### RECORDED DATA ###

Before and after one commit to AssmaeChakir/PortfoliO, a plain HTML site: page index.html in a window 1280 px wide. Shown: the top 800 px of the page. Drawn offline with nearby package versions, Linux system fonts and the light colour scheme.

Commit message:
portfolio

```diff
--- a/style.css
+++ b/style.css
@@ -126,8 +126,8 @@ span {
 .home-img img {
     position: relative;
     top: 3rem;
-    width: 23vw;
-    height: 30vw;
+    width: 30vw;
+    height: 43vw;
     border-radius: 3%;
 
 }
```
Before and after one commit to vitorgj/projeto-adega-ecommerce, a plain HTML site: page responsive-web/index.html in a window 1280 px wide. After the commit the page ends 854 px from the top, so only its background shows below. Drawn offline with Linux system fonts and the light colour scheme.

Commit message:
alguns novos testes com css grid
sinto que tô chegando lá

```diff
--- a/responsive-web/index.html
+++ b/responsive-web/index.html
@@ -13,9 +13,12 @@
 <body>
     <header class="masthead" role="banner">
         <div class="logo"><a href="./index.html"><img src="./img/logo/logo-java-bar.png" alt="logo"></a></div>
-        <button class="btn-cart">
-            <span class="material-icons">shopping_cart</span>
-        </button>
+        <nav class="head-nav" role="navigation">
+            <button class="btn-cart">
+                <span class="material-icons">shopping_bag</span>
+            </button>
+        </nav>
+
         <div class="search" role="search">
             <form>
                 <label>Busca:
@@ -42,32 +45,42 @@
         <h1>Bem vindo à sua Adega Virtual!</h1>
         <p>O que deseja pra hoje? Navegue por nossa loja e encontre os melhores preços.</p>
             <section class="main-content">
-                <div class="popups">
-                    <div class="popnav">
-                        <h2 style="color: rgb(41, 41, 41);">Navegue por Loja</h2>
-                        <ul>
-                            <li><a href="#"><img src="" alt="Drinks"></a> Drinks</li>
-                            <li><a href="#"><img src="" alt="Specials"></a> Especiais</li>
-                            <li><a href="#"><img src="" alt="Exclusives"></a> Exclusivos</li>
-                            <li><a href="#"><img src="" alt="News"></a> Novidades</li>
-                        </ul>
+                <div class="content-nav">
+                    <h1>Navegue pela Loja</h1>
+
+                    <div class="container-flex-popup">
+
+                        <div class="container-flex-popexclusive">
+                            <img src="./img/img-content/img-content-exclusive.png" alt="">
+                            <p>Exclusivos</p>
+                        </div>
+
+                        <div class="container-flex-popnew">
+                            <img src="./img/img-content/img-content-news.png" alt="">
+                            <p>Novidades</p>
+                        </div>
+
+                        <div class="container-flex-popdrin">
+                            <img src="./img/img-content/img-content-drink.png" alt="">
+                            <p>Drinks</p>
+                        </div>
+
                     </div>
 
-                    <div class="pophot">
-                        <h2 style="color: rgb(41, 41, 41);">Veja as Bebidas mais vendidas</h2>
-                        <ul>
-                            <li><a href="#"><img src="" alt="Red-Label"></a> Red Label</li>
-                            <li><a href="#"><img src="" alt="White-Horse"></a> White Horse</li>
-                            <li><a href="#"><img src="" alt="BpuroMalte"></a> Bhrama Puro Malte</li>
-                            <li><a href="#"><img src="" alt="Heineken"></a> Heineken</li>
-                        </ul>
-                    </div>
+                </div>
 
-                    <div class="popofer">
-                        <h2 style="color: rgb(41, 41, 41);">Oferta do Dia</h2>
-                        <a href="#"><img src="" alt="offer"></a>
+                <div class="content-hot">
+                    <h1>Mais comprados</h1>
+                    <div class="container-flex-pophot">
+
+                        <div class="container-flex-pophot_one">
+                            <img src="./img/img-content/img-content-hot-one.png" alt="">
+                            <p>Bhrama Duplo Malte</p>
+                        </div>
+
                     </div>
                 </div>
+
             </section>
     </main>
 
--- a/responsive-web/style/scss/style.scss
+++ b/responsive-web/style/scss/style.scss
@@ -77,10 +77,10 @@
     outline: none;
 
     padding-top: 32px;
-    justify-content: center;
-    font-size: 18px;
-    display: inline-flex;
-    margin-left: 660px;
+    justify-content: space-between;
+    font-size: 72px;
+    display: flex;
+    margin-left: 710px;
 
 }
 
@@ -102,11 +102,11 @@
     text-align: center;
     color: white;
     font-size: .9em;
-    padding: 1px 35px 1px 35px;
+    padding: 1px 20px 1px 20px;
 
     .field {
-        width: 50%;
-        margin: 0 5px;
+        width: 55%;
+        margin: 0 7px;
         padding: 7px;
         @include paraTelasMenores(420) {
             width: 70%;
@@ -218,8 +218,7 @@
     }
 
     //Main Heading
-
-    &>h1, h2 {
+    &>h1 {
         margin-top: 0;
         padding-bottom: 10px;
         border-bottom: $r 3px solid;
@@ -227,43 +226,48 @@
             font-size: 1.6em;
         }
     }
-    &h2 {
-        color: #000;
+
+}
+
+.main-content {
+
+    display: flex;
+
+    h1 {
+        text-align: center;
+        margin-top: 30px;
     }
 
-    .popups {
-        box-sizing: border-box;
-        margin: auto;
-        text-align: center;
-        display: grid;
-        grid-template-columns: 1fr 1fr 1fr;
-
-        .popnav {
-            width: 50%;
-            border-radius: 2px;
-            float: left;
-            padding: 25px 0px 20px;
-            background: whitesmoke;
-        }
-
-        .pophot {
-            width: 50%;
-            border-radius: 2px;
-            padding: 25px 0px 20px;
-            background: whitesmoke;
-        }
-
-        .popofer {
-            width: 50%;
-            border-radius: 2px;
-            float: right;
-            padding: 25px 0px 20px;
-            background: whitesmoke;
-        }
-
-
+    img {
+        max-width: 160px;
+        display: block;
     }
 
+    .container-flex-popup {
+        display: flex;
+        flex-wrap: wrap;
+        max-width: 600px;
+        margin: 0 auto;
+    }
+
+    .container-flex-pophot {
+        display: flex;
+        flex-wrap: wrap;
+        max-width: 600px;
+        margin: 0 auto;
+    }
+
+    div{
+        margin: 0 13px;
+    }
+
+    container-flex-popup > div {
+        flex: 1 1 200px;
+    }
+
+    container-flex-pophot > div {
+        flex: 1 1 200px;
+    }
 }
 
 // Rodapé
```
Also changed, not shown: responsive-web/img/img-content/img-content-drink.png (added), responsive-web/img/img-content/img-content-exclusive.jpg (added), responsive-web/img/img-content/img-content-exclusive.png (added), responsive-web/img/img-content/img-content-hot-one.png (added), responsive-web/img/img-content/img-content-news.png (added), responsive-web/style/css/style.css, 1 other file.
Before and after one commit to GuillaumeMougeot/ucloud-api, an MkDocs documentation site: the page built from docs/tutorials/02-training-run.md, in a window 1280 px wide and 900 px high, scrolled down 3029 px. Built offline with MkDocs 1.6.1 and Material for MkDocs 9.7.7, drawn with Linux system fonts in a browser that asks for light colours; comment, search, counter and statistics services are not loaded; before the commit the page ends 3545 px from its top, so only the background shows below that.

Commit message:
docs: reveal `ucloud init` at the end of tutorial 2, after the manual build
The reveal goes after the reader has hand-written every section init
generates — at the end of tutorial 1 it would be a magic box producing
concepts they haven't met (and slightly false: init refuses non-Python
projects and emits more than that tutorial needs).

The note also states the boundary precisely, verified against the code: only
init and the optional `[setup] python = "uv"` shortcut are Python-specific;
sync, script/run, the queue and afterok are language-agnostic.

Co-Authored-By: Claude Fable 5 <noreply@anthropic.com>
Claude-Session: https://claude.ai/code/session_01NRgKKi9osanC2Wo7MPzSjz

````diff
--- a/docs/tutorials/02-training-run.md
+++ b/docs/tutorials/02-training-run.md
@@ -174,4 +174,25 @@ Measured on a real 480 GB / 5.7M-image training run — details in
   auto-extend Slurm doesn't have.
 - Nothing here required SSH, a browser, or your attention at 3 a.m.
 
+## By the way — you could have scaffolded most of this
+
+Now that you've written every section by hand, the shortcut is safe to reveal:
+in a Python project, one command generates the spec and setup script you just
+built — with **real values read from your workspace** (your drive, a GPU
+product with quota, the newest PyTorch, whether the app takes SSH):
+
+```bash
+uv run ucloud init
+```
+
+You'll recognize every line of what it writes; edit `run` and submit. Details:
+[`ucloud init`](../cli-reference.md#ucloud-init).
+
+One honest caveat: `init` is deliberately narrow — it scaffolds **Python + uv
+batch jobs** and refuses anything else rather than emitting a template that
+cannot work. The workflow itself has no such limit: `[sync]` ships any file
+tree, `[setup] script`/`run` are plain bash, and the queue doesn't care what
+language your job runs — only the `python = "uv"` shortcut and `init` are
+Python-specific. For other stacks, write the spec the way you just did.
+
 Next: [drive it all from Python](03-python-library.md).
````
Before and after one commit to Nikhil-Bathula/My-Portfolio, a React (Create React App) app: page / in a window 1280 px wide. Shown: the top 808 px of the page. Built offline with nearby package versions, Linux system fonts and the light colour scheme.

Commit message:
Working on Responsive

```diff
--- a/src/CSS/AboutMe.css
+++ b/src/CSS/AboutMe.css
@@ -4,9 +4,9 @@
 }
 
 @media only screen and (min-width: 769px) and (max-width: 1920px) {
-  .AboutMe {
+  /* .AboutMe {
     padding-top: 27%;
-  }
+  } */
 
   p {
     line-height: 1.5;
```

###

Your answer should be the lines of the records that include the word "color".

-                        <h2 style="color: rgb(41, 41, 41);">Navegue por Loja</h2>
-                        <h2 style="color: rgb(41, 41, 41);">Veja as Bebidas mais vendidas</h2>
-                        <h2 style="color: rgb(41, 41, 41);">Oferta do Dia</h2>
     color: white;
-        color: #000;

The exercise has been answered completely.